**** Available records ****

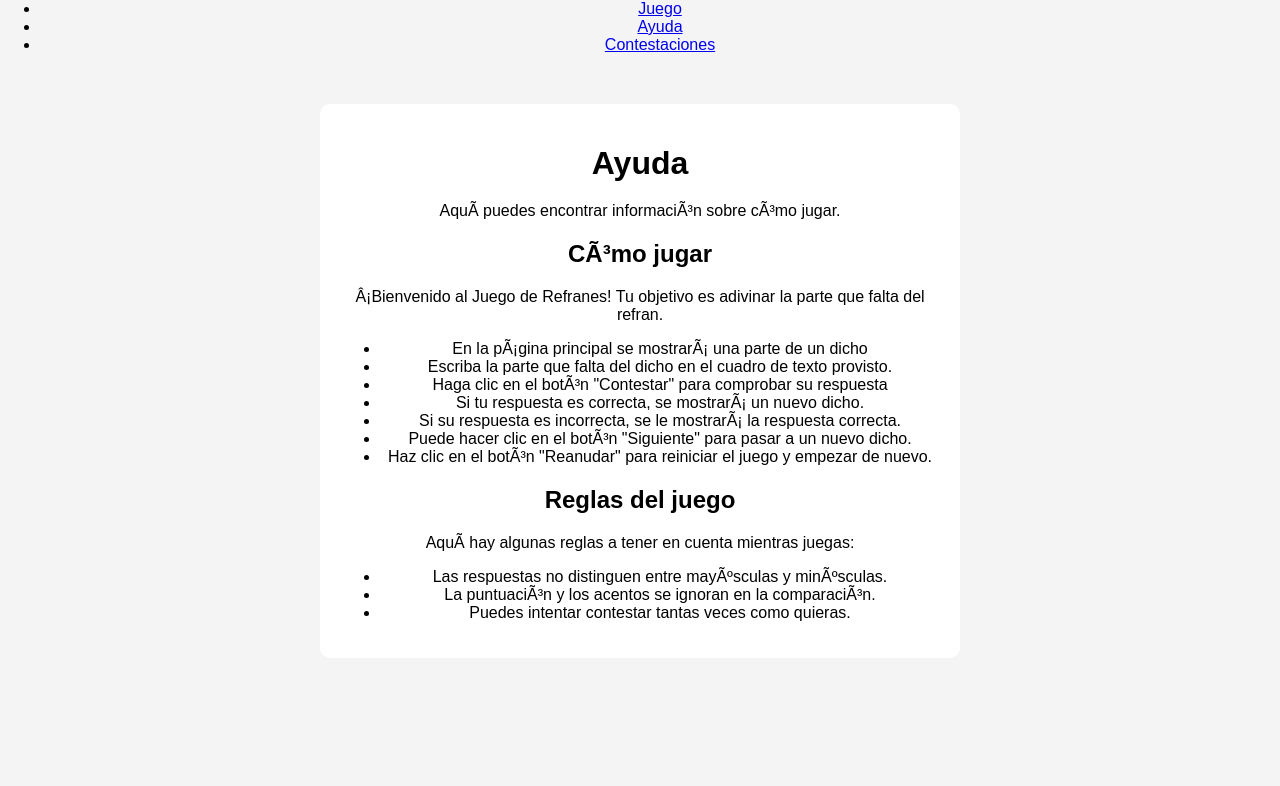
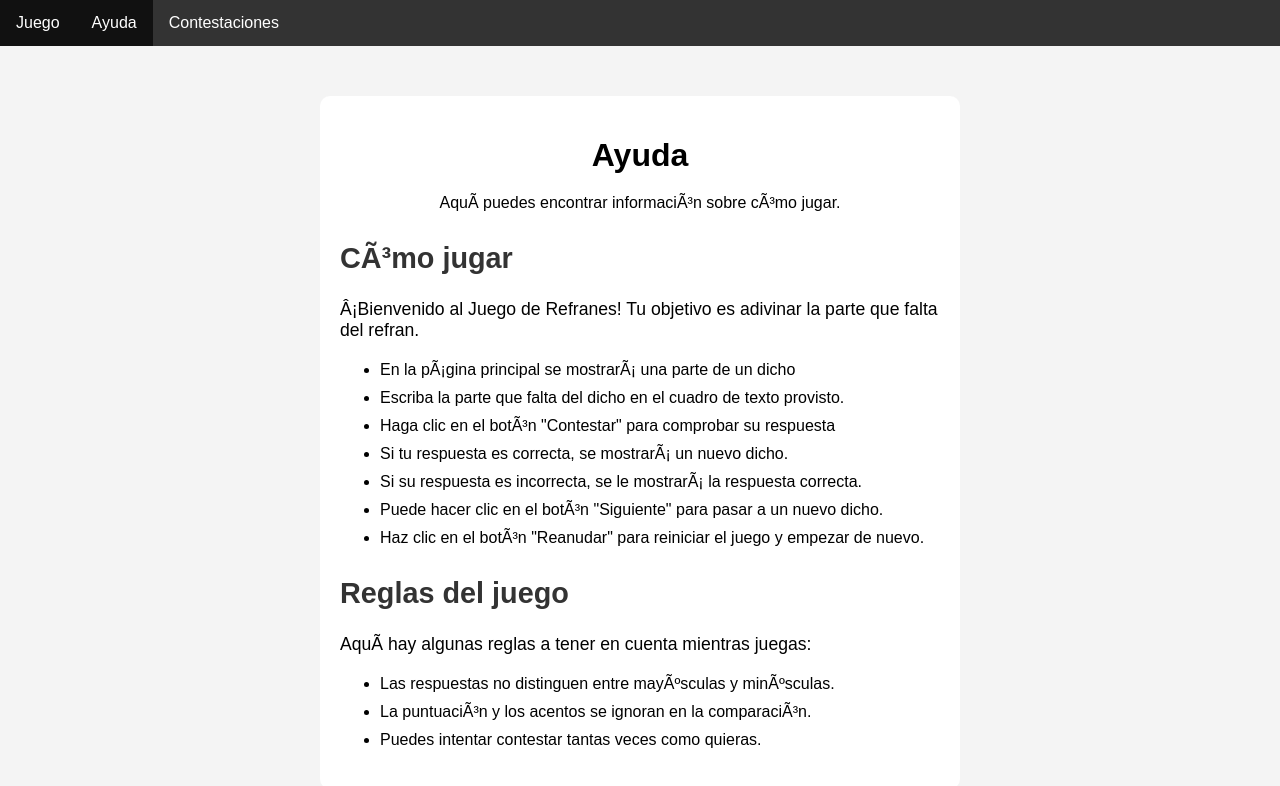
Before and after one commit to rvanwinkle568/RefranWeb, a plain HTML site: page Refran-Web/help.html in a window 1280 px wide. Drawn offline with Linux system fonts and the light colour scheme.

Commit message:
Update style.css
Added navigation bar styling and help page styling.

```diff
--- a/Refran-Web/style.css
+++ b/Refran-Web/style.css
@@ -4,6 +4,32 @@ body {
   background-color: #f4f4f4;
   margin: 0;
   padding: 0;
+}
+nav {
+  background-color: #333;
+  overflow: hidden;
+}
+
+nav ul{
+  list-style-type: none;
+  margin: 0;
+  padding: 0;
+}
+
+nav ul li{
+  float: left;
+}
+
+nav ul li a{
+  display: block;
+  color: white;
+  text-align: center;
+  padding: 14px 16px;
+  text-decoration: none;
+}
+
+nav ul li a:hover, nav ul li.active a{
+  background-color: #111;
 }
 
 .container{
@@ -23,6 +49,31 @@ h1{
 .instructions{
   font-size: 1.2em;
   margin-bottom: 20px;
+}
+
+.help-content{
+  text-align: left;
+}
+
+.help-content h2{
+  font-size: 1.8em;
+  margin-top: 30px;
+  color: #333;
+}
+
+.help-content p{
+  font-size: 1.1em;
+  margin-bottom: 20px;
+}
+
+.help-content ul{
+  font-size: 1em;
+  margin-bottom: 20px;
+  padding-left: 40px;
+}
+
+.help-content ul li{
+  margin-bottom: 10px;
 }
 
 .game-area{
```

****

• Assignment:
Leaving images out, please output every line of the data exactly.

• Written response:
Before and after one commit to rvanwinkle568/RefranWeb, a plain HTML site: page Refran-Web/help.html in a window 1280 px wide. Drawn offline with Linux system fonts and the light colour scheme.

Commit message:
Update style.css
Added navigation bar styling and help page styling.

```diff
--- a/Refran-Web/style.css
+++ b/Refran-Web/style.css
@@ -4,6 +4,32 @@ body {
   background-color: #f4f4f4;
   margin: 0;
   padding: 0;
+}
+nav {
+  background-color: #333;
+  overflow: hidden;
+}
+
+nav ul{
+  list-style-type: none;
+  margin: 0;
+  padding: 0;
+}
+
+nav ul li{
+  float: left;
+}
+
+nav ul li a{
+  display: block;
+  color: white;
+  text-align: center;
+  padding: 14px 16px;
+  text-decoration: none;
+}
+
+nav ul li a:hover, nav ul li.active a{
+  background-color: #111;
 }
 
 .container{
@@ -23,6 +49,31 @@ h1{
 .instructions{
   font-size: 1.2em;
   margin-bottom: 20px;
+}
+
+.help-content{
+  text-align: left;
+}
+
+.help-content h2{
+  font-size: 1.8em;
+  margin-top: 30px;
+  color: #333;
+}
+
+.help-content p{
+  font-size: 1.1em;
+  margin-bottom: 20px;
+}
+
+.help-content ul{
+  font-size: 1em;
+  margin-bottom: 20px;
+  padding-left: 40px;
+}
+
+.help-content ul li{
+  margin-bottom: 10px;
 }
 
 .game-area{
```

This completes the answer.